■ **About this exercise**:
Go through the material below and state how many lines include "machine", giving the number only.

▼

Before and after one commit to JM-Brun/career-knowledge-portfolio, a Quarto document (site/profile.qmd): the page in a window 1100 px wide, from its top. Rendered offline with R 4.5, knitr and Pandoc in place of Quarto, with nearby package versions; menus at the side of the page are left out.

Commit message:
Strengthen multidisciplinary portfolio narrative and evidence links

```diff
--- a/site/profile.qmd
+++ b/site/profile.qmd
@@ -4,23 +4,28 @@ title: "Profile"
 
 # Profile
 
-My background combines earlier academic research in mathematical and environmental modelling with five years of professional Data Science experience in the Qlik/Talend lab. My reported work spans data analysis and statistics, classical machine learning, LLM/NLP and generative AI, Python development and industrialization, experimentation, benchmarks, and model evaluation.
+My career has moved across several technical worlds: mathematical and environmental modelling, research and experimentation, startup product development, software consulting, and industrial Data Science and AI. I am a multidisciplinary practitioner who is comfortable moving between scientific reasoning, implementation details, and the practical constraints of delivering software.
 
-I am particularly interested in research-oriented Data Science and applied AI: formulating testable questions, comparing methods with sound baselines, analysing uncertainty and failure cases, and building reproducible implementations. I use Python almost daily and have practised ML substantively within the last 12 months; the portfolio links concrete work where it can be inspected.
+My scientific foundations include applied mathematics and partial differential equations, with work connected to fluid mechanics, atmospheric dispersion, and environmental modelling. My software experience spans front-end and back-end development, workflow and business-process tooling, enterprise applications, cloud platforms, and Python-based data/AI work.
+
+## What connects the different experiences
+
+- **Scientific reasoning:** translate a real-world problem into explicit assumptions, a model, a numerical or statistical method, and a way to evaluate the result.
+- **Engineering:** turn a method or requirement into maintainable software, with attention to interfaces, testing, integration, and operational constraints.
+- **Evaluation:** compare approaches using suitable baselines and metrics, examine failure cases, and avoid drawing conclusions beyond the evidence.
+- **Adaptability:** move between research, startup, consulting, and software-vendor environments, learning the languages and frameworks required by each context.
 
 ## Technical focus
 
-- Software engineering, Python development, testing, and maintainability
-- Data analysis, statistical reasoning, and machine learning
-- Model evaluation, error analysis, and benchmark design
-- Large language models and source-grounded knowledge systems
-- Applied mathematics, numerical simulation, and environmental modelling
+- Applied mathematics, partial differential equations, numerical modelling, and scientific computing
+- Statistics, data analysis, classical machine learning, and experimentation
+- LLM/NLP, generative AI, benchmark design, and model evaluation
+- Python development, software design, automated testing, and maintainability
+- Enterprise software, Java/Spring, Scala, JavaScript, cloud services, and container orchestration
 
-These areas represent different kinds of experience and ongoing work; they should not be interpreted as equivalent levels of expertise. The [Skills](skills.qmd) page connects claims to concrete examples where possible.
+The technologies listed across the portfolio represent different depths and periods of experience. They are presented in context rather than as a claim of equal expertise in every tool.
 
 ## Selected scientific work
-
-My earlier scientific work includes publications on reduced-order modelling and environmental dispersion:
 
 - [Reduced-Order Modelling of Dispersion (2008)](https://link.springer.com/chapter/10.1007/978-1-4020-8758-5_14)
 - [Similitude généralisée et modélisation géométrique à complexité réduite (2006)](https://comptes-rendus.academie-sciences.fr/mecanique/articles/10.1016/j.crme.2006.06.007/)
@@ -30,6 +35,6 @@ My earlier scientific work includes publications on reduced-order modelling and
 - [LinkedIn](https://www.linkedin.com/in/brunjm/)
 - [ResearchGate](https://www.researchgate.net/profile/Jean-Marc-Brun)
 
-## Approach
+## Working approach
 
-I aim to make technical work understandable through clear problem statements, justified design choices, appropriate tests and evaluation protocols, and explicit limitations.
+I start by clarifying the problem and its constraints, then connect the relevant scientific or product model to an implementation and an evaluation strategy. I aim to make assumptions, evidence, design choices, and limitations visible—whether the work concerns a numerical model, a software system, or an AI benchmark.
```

▲

■ **Answer area**:
3